> _WHAT YOU NEED TO DO_: Please quote exactly the lines below from the line containing "var textureHeight = options.textureHeight" to the line containing "scaled plane vector", both lines included, and nothing else.

> _SOURCE DATA_:
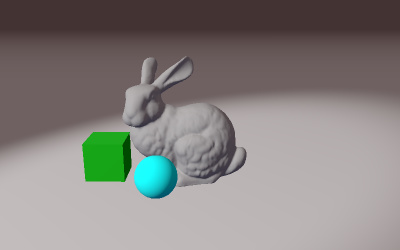
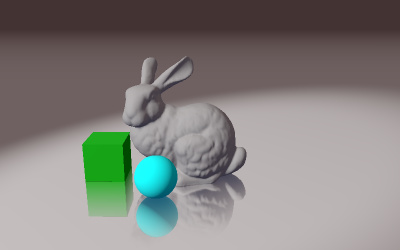
SSRPassReflectorClippingPlanePr (#21574)

Changed region(s): [[0.21, 0.672, 0.63, 0.952]]

diff --git a/examples/jsm/objects/ReflectorForSSRPass.js b/examples/jsm/objects/ReflectorForSSRPass.js
@@ -13,7 +13,8 @@ import {
 	WebGLRenderTarget,
 	DepthTexture,
 	UnsignedShortType,
-	NearestFilter
+	NearestFilter,
+	Plane
 } from '../../../build/three.module.js';
 
 var ReflectorForSSRPass = function ( geometry, options ) {
@@ -29,6 +30,7 @@ var ReflectorForSSRPass = function ( geometry, options ) {
 	var color = ( options.color !== undefined ) ? new Color( options.color ) : new Color( 0x7F7F7F );
 	var textureWidth = options.textureWidth || 512;
 	var textureHeight = options.textureHeight || 512;
+	var clipBias = options.clipBias || 0;
 	var shader = options.shader || ReflectorForSSRPass.ReflectorShader;
 	var useDepthTexture = options.useDepthTexture === true;
 	var yAxis = new Vector3( 0, 1, 0 );
@@ -135,6 +137,9 @@ var ReflectorForSSRPass = function ( geometry, options ) {
 
 	this.material = material;
 
+	const globalPlane = new Plane( new Vector3( 0, 1, 0 ), clipBias );
+	const globalPlanes = [ globalPlane ];
+
 	this.doRender = function ( renderer, scene, camera ) {
 
 		material.uniforms[ 'maxDistance' ].value = scope.maxDistance;
@@ -201,33 +206,6 @@ var ReflectorForSSRPass = function ( geometry, options ) {
 		textureMatrix.multiply( virtualCamera.matrixWorldInverse );
 		textureMatrix.multiply( scope.matrixWorld );
 
-		/* Note: For the sake of accurate tDepth, temporarily turned off this Oblique Near-Plane Clipping feature. https://github.com/mrdoob/three.js/pull/21403
-
-			// Now update projection matrix with new clip plane, implementing code from: http://www.terathon.com/code/oblique.html
-			// Paper explaining this technique: http://www.terathon.com/lengyel/Lengyel-Oblique.pdf
-			reflectorPlane.setFromNormalAndCoplanarPoint( normal, reflectorWorldPosition );
-			reflectorPlane.applyMatrix4( virtualCamera.matrixWorldInverse );
-
-			clipPlane.set( reflectorPlane.normal.x, reflectorPlane.normal.y, reflectorPlane.normal.z, reflectorPlane.constant );
-
-			var projectionMatrix = virtualCamera.projectionMatrix;
-
-			q.x = ( Math.sign( clipPlane.x ) + projectionMatrix.elements[ 8 ] ) / projectionMatrix.elements[ 0 ];
-			q.y = ( Math.sign( clipPlane.y ) + projectionMatrix.elements[ 9 ] ) / projectionMatrix.elements[ 5 ];
-			q.z = - 1.0;
-			q.w = ( 1.0 + projectionMatrix.elements[ 10 ] ) / projectionMatrix.elements[ 14 ];
-
-			// Calculate the scaled plane vector
-			clipPlane.multiplyScalar( 2.0 / clipPlane.dot( q ) );
-
-			// Replacing the third row of the projection matrix
-			projectionMatrix.elements[ 2 ] = clipPlane.x;
-			projectionMatrix.elements[ 6 ] = clipPlane.y;
-			projectionMatrix.elements[ 10 ] = clipPlane.z + 1.0 - clipBias;
-			projectionMatrix.elements[ 14 ] = clipPlane.w;
-
-		*/
-
 		// Render
 
 		renderTarget.texture.encoding = renderer.outputEncoding;
@@ -238,9 +216,11 @@ var ReflectorForSSRPass = function ( geometry, options ) {
 
 		var currentXrEnabled = renderer.xr.enabled;
 		var currentShadowAutoUpdate = renderer.shadowMap.autoUpdate;
+		var currentClippingPlanes = renderer.clippingPlanes;
 
 		renderer.xr.enabled = false; // Avoid camera modification
 		renderer.shadowMap.autoUpdate = false; // Avoid re-computing shadows
+		renderer.clippingPlanes = globalPlanes;
 
 		renderer.setRenderTarget( renderTarget );
 
@@ -251,6 +231,7 @@ var ReflectorForSSRPass = function ( geometry, options ) {
 
 		renderer.xr.enabled = currentXrEnabled;
 		renderer.shadowMap.autoUpdate = currentShadowAutoUpdate;
+		renderer.clippingPlanes = currentClippingPlanes;
 
 		renderer.setRenderTarget( currentRenderTarget );
 

diff --git a/examples/webgl_postprocessing_ssr.html b/examples/webgl_postprocessing_ssr.html
@@ -130,7 +130,7 @@
 
 			geometry = new THREE.PlaneBufferGeometry( 1, 1 );
 			groundReflector = new ReflectorForSSRPass( geometry, {
-				clipBias: 0,
+				clipBias: 0.0003,
 				textureWidth: window.innerWidth,
 				textureHeight: window.innerHeight,
 				color: 0x888888,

> _RESPONSE AREA_:
 	var textureHeight = options.textureHeight || 512;
+	var clipBias = options.clipBias || 0;
 	var shader = options.shader || ReflectorForSSRPass.ReflectorShader;
 	var useDepthTexture = options.useDepthTexture === true;
 	var yAxis = new Vector3( 0, 1, 0 );
@@ -135,6 +137,9 @@ var ReflectorForSSRPass = function ( geometry, options ) {
 
 	this.material = material;
 
+	const globalPlane = new Plane( new Vector3( 0, 1, 0 ), clipBias );
+	const globalPlanes = [ globalPlane ];
+
 	this.doRender = function ( renderer, scene, camera ) {
 
 		material.uniforms[ 'maxDistance' ].value = scope.maxDistance;
@@ -201,33 +206,6 @@ var ReflectorForSSRPass = function ( geometry, options ) {
 		textureMatrix.multiply( virtualCamera.matrixWorldInverse );
 		textureMatrix.multiply( scope.matrixWorld );
 
-		/* Note: For the sake of accurate tDepth, temporarily turned off this Oblique Near-Plane Clipping feature. https://github.com/mrdoob/three.js/pull/21403
-
-			// Now update projection matrix with new clip plane, implementing code from: http://www.terathon.com/code/oblique.html
-			// Paper explaining this technique: http://www.terathon.com/lengyel/Lengyel-Oblique.pdf
-			reflectorPlane.setFromNormalAndCoplanarPoint( normal, reflectorWorldPosition );
-			reflectorPlane.applyMatrix4( virtualCamera.matrixWorldInverse );
-
-			clipPlane.set( reflectorPlane.normal.x, reflectorPlane.normal.y, reflectorPlane.normal.z, reflectorPlane.constant );
-
-			var projectionMatrix = virtualCamera.projectionMatrix;
-
-			q.x = ( Math.sign( clipPlane.x ) + projectionMatrix.elements[ 8 ] ) / projectionMatrix.elements[ 0 ];
-			q.y = ( Math.sign( clipPlane.y ) + projectionMatrix.elements[ 9 ] ) / projectionMatrix.elements[ 5 ];
-			q.z = - 1.0;
-			q.w = ( 1.0 + projectionMatrix.elements[ 10 ] ) / projectionMatrix.elements[ 14 ];
-
-			// Calculate the scaled plane vector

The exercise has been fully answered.